The creed of ‘authenticity’ so beloved of American rockers is a driver here – there’s no ironic distance, merely faithful replication on tracks like Too Many Virtues and the banjodriven Echo On The Hill. What’s missing, especially in the vocals, is the honeyed, harmonic element you get with, say, Crosby, Stills, Nash & Young.

Their punk training doesn’t quite lend them that particular grace. As a result, this can feel like a bit of a rough ride in places, albeit an intriguing one.
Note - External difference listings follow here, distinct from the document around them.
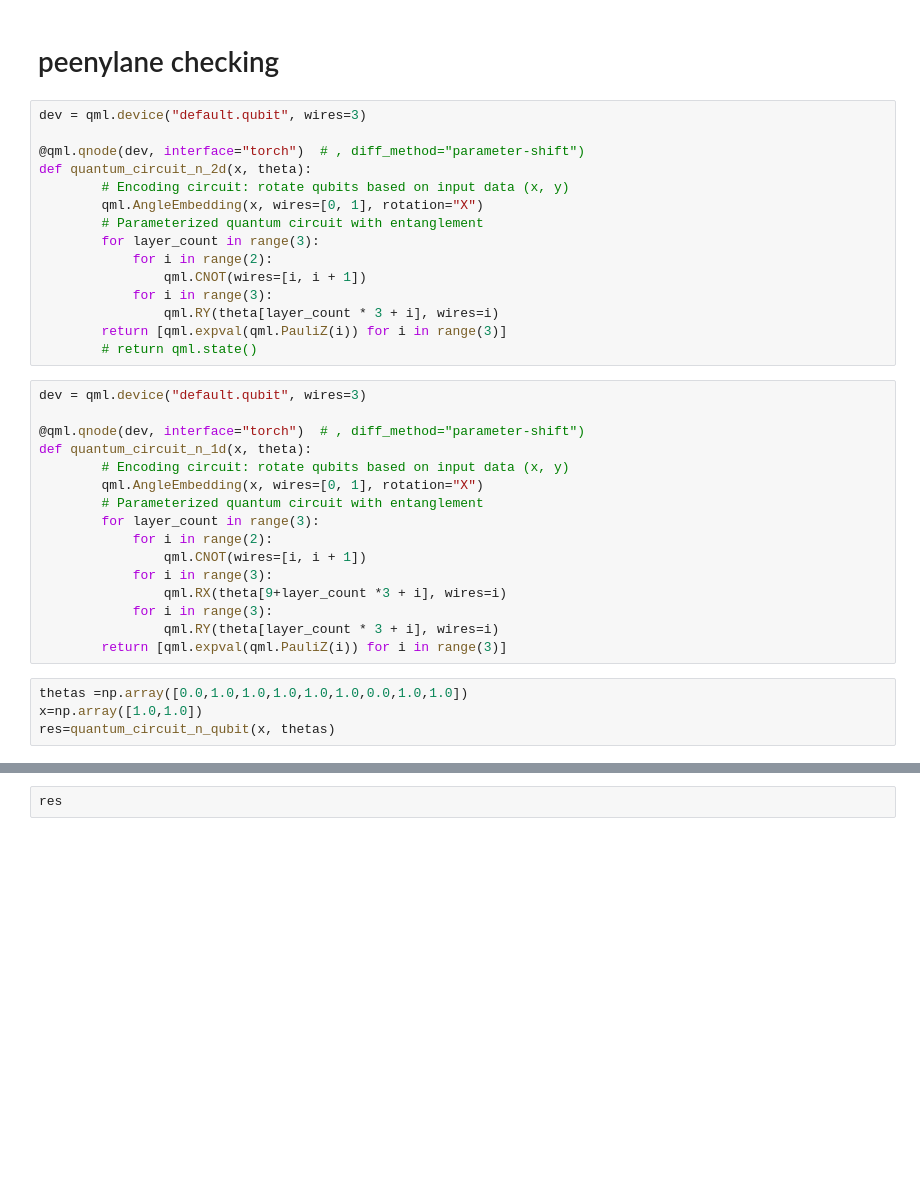
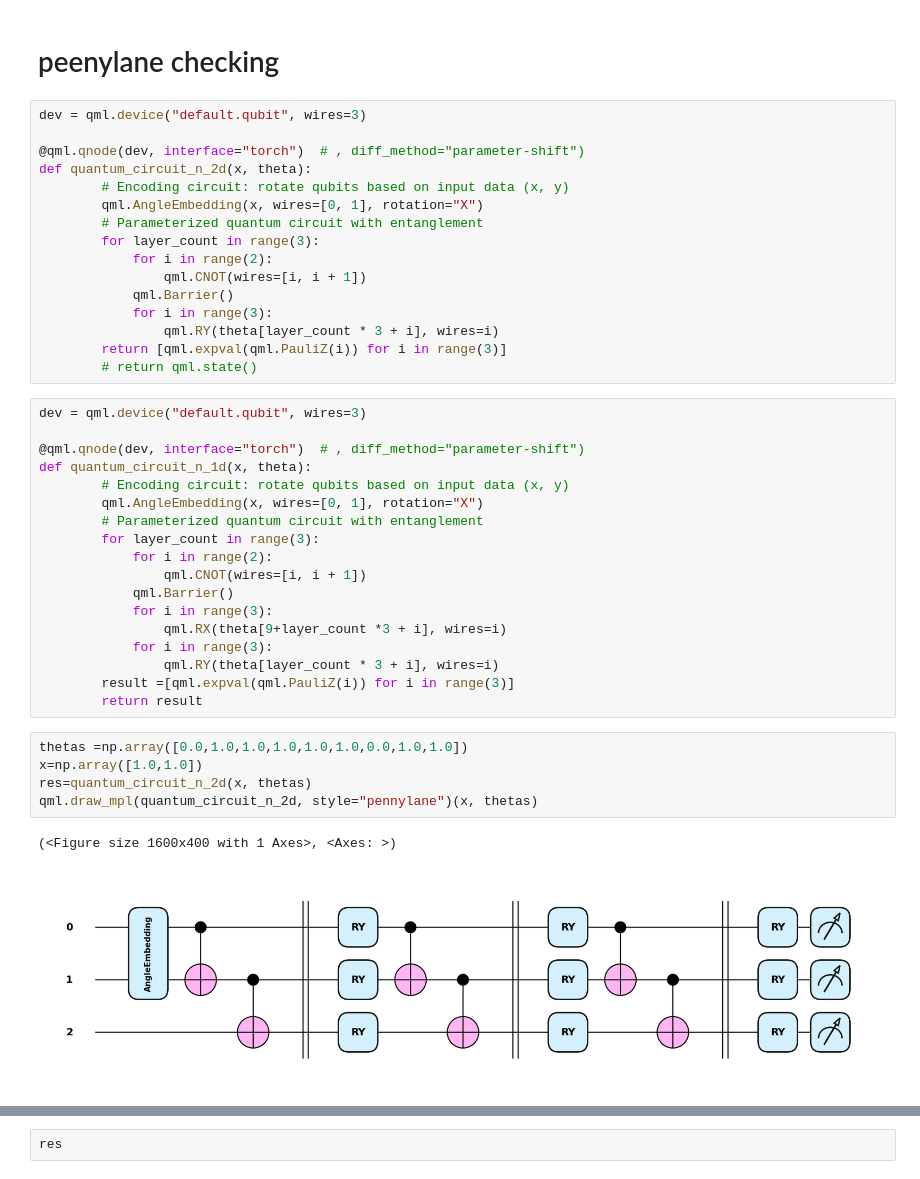
Before and after one commit to sehyunsix/NERF-vs-QRF, a Jupyter notebook: BottomUp/matrix_calculation.ipynb, the cells around one changed output, grey strips where cells are left out. Cells and saved outputs as stored; diff of their text form; blank space fills up the shorter version.

```diff
--- a/BottomUp/matrix_calculation.ipynb
+++ b/BottomUp/matrix_calculation.ipynb
@@ -108,6 +108,7 @@ def quantum_circuit_n_2d(x, theta):
         for layer_count in range(3):
             for i in range(2):
                 qml.CNOT(wires=[i, i + 1])
+            qml.Barrier()
             for i in range(3):
                 qml.RY(theta[layer_count * 3 + i], wires=i)
         return [qml.expval(qml.PauliZ(i)) for i in range(3)]
@@ -123,15 +124,21 @@ def quantum_circuit_n_1d(x, theta):
         for layer_count in range(3):
             for i in range(2):
                 qml.CNOT(wires=[i, i + 1])
+            qml.Barrier()
             for i in range(3):
                 qml.RX(theta[9+layer_count *3 + i], wires=i)
             for i in range(3):
                 qml.RY(theta[layer_count * 3 + i], wires=i)
-        return [qml.expval(qml.PauliZ(i)) for i in range(3)]
+        result =[qml.expval(qml.PauliZ(i)) for i in range(3)]
+        return result
 # %%
 thetas =np.array([0.0,1.0,1.0,1.0,1.0,1.0,0.0,1.0,1.0])
 x=np.array([1.0,1.0])
-res=quantum_circuit_n_qubit(x, thetas)
+res=quantum_circuit_n_2d(x, thetas)
+qml.draw_mpl(quantum_circuit_n_2d, style="pennylane")(x, thetas)
+# %% [output]
+(<Figure size 1600x400 with 1 Axes>, <Axes: >)
+[figure, added]
 # %%
 thetas =np.array([1.0,1.0,1.0,1.0,1.0,1.0,1.0,1.0,1.0]+[1.0,1.0,1.0,1.0,1.0,1.0,1.0,1.0,1.0])
 x=np.array([1.0])
```
Also changed, not shown: parts of 1 cell of this notebook, 38 other files.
David Stubbs is a music, film, TV and football journalist. He has written for The Guardian, NME, The Wire and Uncut, and has written books on Jimi Hendrix, Eminem, Electronic Music and the footballer Charlie Nicholas.